Copy the entries below word for word, but omit any pictures they contain.
*** Supplied records
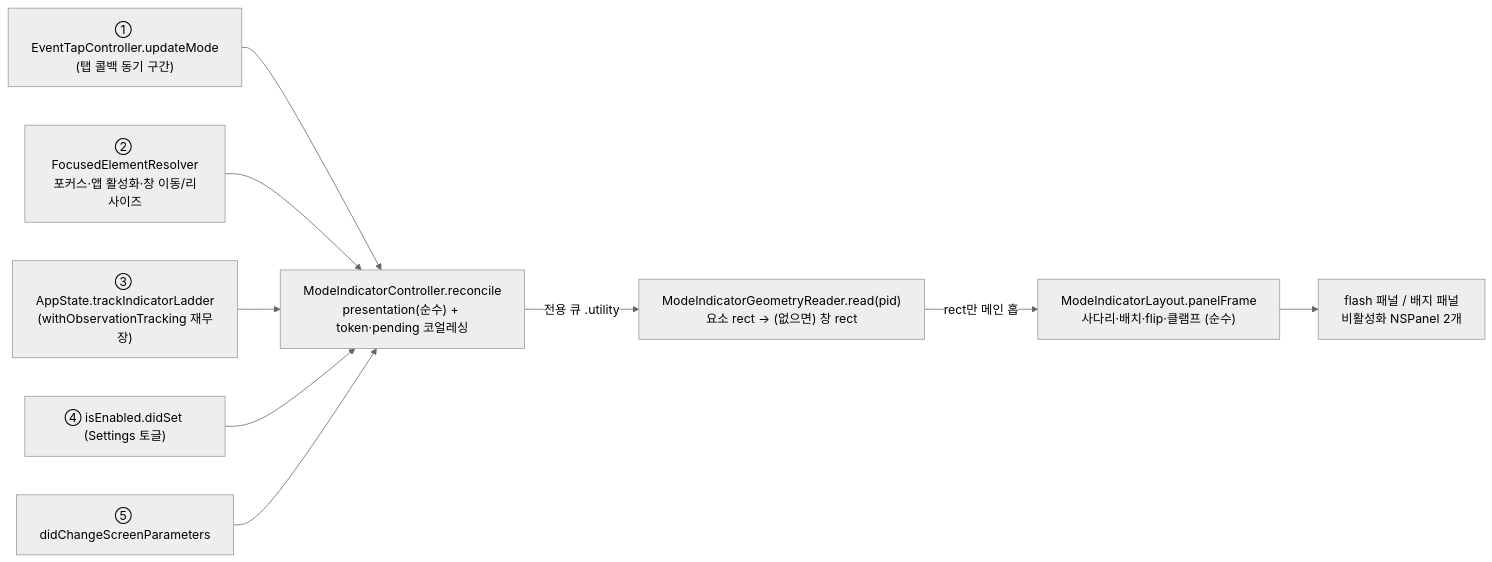
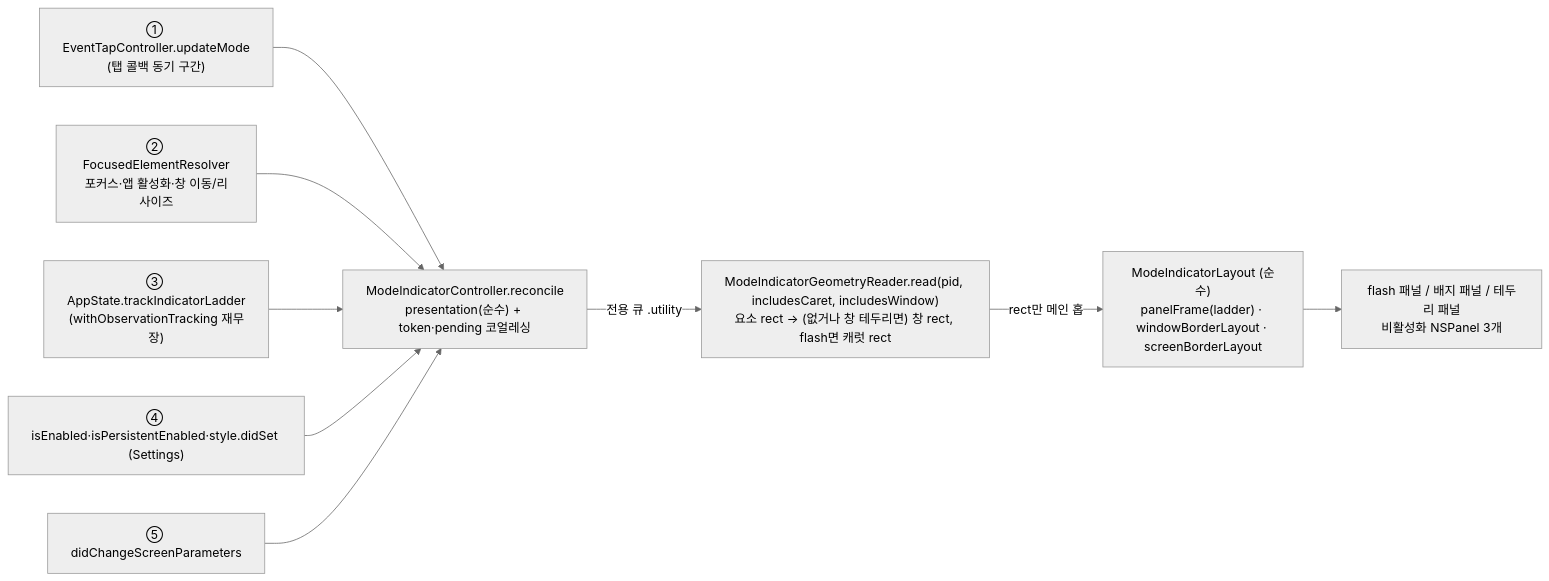
One commit to pilyang/vim-action changed the diagram in .claude/skills/architecture/references/mode-indicator-overlay.md. Above: the diagram before and after it, drawn with Mermaid (neutral theme). The commit also changed other lines of this file and 18 other files, not shown here.

First line of the commit message:
feat(app): anchor the mode flash at the caret and add a screen-border style (#68)

````diff
--- a/.claude/skills/architecture/references/mode-indicator-overlay.md
+++ b/.claude/skills/architecture/references/mode-indicator-overlay.md
@@ -9,12 +9,12 @@
 ```mermaid
 graph LR
     T1["① EventTapController.updateMode<br/>(탭 콜백 동기 구간)"] --> R
     T2["② FocusedElementResolver<br/>포커스·앱 활성화·창 이동/리사이즈"] --> R
     T3["③ AppState.trackIndicatorLadder<br/>(withObservationTracking 재무장)"] --> R
-    T4["④ isEnabled.didSet (Settings 토글)"] --> R
+    T4["④ isEnabled·isPersistentEnabled·style.didSet (Settings)"] --> R
     T5["⑤ didChangeScreenParameters"] --> R
     R["ModeIndicatorController.reconcile<br/>presentation(순수) + token·pending 코얼레싱"]
-    R -->|전용 큐 .utility| G["ModeIndicatorGeometryReader.read(pid)<br/>요소 rect → (없으면) 창 rect"]
-    G -->|rect만 메인 홉| L["ModeIndicatorLayout.panelFrame<br/>사다리·배치·flip·클램프 (순수)"]
-    L --> P["flash 패널 / 배지 패널<br/>비활성화 NSPanel 2개"]
+    R -->|전용 큐 .utility| G["ModeIndicatorGeometryReader.read(pid, includesCaret, includesWindow)<br/>요소 rect → (없거나 창 테두리면) 창 rect, flash면 캐럿 rect"]
+    G -->|rect만 메인 홉| L["ModeIndicatorLayout (순수)<br/>panelFrame(ladder) · windowBorderLayout · screenBorderLayout"]
+    L --> P["flash 패널 / 배지 패널 / 테두리 패널<br/>비활성화 NSPanel 3개"]
 ```
````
******
(Finished exercise)
One commit to pilyang/vim-action changed the diagram in .claude/skills/architecture/references/mode-indicator-overlay.md. Above: the diagram before and after it, drawn with Mermaid (neutral theme). The commit also changed other lines of this file and 18 other files, not shown here.

First line of the commit message:
feat(app): anchor the mode flash at the caret and add a screen-border style (#68)

````diff
--- a/.claude/skills/architecture/references/mode-indicator-overlay.md
+++ b/.claude/skills/architecture/references/mode-indicator-overlay.md
@@ -9,12 +9,12 @@
 ```mermaid
 graph LR
     T1["① EventTapController.updateMode<br/>(탭 콜백 동기 구간)"] --> R
     T2["② FocusedElementResolver<br/>포커스·앱 활성화·창 이동/리사이즈"] --> R
     T3["③ AppState.trackIndicatorLadder<br/>(withObservationTracking 재무장)"] --> R
-    T4["④ isEnabled.didSet (Settings 토글)"] --> R
+    T4["④ isEnabled·isPersistentEnabled·style.didSet (Settings)"] --> R
     T5["⑤ didChangeScreenParameters"] --> R
     R["ModeIndicatorController.reconcile<br/>presentation(순수) + token·pending 코얼레싱"]
-    R -->|전용 큐 .utility| G["ModeIndicatorGeometryReader.read(pid)<br/>요소 rect → (없으면) 창 rect"]
-    G -->|rect만 메인 홉| L["ModeIndicatorLayout.panelFrame<br/>사다리·배치·flip·클램프 (순수)"]
-    L --> P["flash 패널 / 배지 패널<br/>비활성화 NSPanel 2개"]
+    R -->|전용 큐 .utility| G["ModeIndicatorGeometryReader.read(pid, includesCaret, includesWindow)<br/>요소 rect → (없거나 창 테두리면) 창 rect, flash면 캐럿 rect"]
+    G -->|rect만 메인 홉| L["ModeIndicatorLayout (순수)<br/>panelFrame(ladder) · windowBorderLayout · screenBorderLayout"]
+    L --> P["flash 패널 / 배지 패널 / 테두리 패널<br/>비활성화 NSPanel 3개"]
 ```
````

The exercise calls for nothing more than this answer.